Astrid said...

Hi Nadezda
I like the flowers when they are fresh and newly bloomed but they turn brown later. That's when I have to cut them off and that's a big job. So in that respect, A. mollis is not low maintenance.

Hi Alistair
There's purple loosestrife - that's the really bad invasive one near water. But within the Lysimachia family there's also L. clethroides which is known as Gooseneck Loosestrife and L. nummelaria (Creeping Jenny). Both are spreaders but Jenny is a nice ground cover. I will feature it later.

HELENE said...

I use to have Lysimachia punctata, a variegated one called 'Alexander', thought it was a bit fun to have since my son is called Alexander! But the plant didn't like the location I gave it, too shady I think, so after a few years it was not looking very nice and went in the compost bin.

Those dark red coleous of yours look fantastic! Do they have a name?

Love these posts of yours, great to get an update on plants, always new ideas to get :-)

Jennifer said...
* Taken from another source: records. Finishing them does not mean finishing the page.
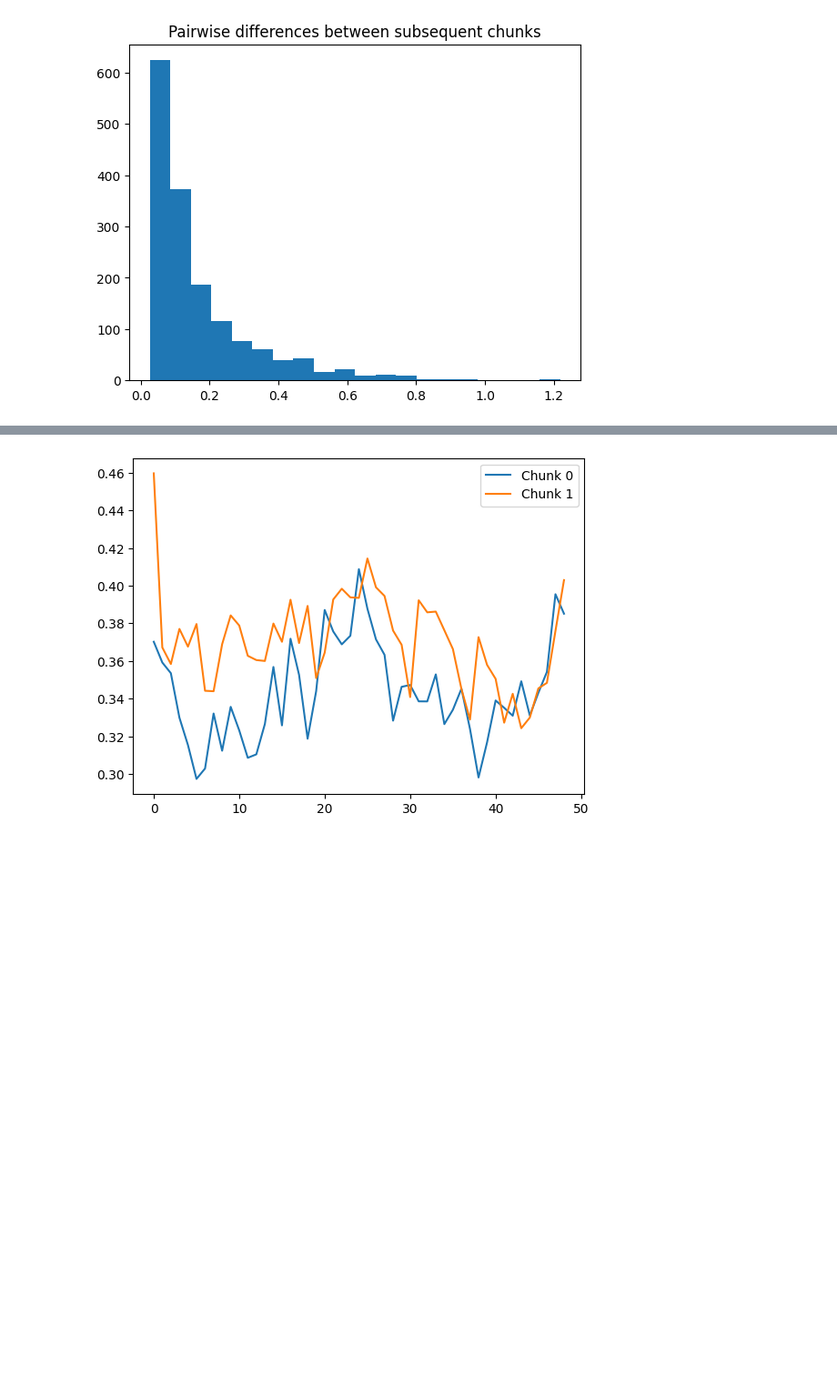
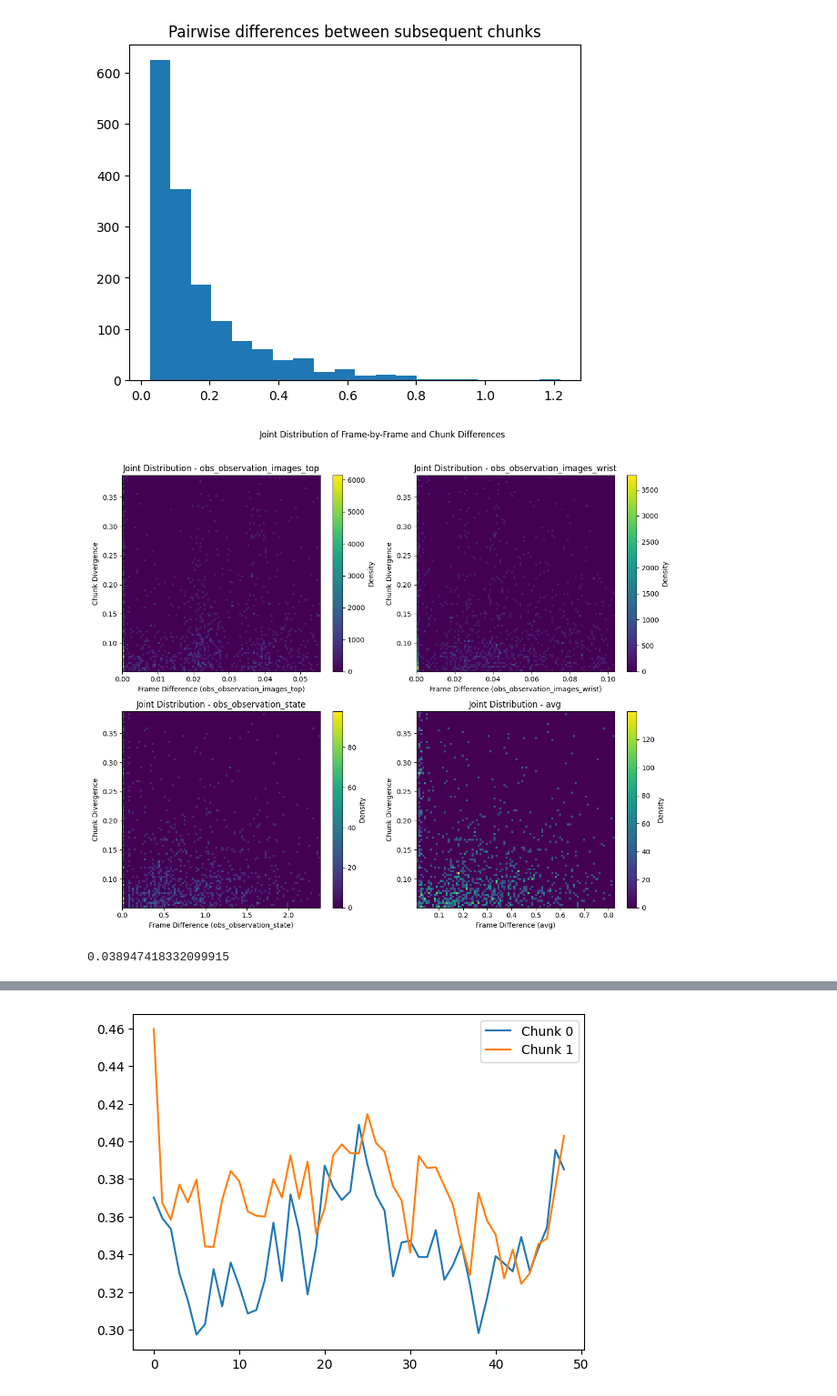
Before and after one commit to fracapuano/c-chunks, a Jupyter notebook: analysis/zeroshot.ipynb, the cells around one changed output, grey strips where cells are left out. Shown at 91% size. Drawn from its saved outputs; the diff is of its cells as text; code cells hidden in the pictures; blank space fills up the shorter version.

```diff
--- a/analysis/zeroshot.ipynb
+++ b/analysis/zeroshot.ipynb
@@ -49,4 +116,9 @@ plt.show()
 # PI0
 # %%
 dataset_id = "fracapuano/pi0_stacking_action_chunks"
+# %%
+import matplotlib.pyplot as plt
+dataset = load_dataset(dataset_id, split="train").with_format("torch")
+
+chunks_differences, frames_diffs = compute_frames_chunks_differences(dataset, n_chunk_in_pairs=2)
 # %%
@@ -62,6 +129,52 @@ ax.set_title("Pairwise differences between subsequent chunks")
 plt.show()
 # %% [output]
 [figure]
+# %%
+from utils import perceptual_keys, vector_keys
+import numpy as np
+
+keys = [*perceptual_keys, *vector_keys, "avg"]
+fig, ax = plt.subplots(nrows=2, ncols=2, figsize=(12, 10))
+
+for i in range(4):
+    current = ax[i//2, i%2]
+
+    x = np.array([fd[keys[i]] for fd in frames_diffs])
+    y = chunks_differences.numpy()
+
+    # Calculate percentile bounds
+    x_lower, x_upper = np.percentile(x, [10, 90])
+    y_lower, y_upper = np.percentile(y, [10, 90])
+
+    # Filter data within the percentile bounds
+    mask = (x >= x_lower) & (x <= x_upper) & (y >= y_lower) & (y <= y_upper)
+    x = x[mask]
+    y = y[mask]
+
+    # Create 2D histogram
+    h = current.hist2d(
+        x, y,
+        bins=100,
+        density=True  # This normalizes the histogram
+    )
+
+    # Add colorbar
+    plt.colorbar(h[3], ax=current, label='Density')
+
+    current.set_xlabel(f'Frame Difference ({keys[i]})')
+    current.set_ylabel('Chunk Divergence')
+    current.set_title(f'Joint Distribution - {keys[i]}')
+
+fig.suptitle('Joint Distribution of Frame-by-Frame and Chunk Differences', y=1.02)
+plt.tight_layout()
+# %% [output]
+[figure, added]
+# %%
+avg_distance = torch.tensor([fd[keys[i]] for fd in frames_diffs])
+
+torch.corrcoef(torch.vstack((avg_distance, chunks_differences)))[0,1].item()
+# %% [output]
+0.038947418332099915
 # %%
 pca = reduce_chunks_dim(dataset)
 # %% [output]
```
Also changed, not shown: parts of 12 cells of this notebook, 2 other files.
Hi Astrid, I got your message about the deleted comment. I understand completely that it was removed by accident and certainly take no offence. I have Lady's Mantle in a few locations. I find it resents deep shade, but does very well in part shade. I inherited a small patch of Yellow Loosestrife from the gardener who lived here previous to us, but it got crowded out by things I added when we moved in. I really must replace it! Yellow Loosestrife is such a happy looking flower.

Astrid said...

Hi Helene
Thanks! I have learned a lot about different plants from your blog too. That's what makes this blogging experience so much fun. I have seen the 'Alexander' and it's really quite interesting. Maybe I should add that to my garden.

Hi Jennifer
Both areas that I have L. punctata get quite a bit of sun. And yes, they are a "happy" plant, now that you mention it. I guess because the yellow is so sunny.

Astrid said...

I forgot to answer your question. The 2 coleus I had in the front were Colorblaze Kingswood Torch (red one) and Colorblaze Lifelime (lime green one).

Stiletto said...

I'm so impressed with your garden. It's so lush and soothing to the eyes. You must have wonderful green fingers!

Astrid said...

Welcome Stiletto! Glad you enjoyed my garden. Your website is great. So is the corresponding food blog. I may try out a few of your Malaysian recipes.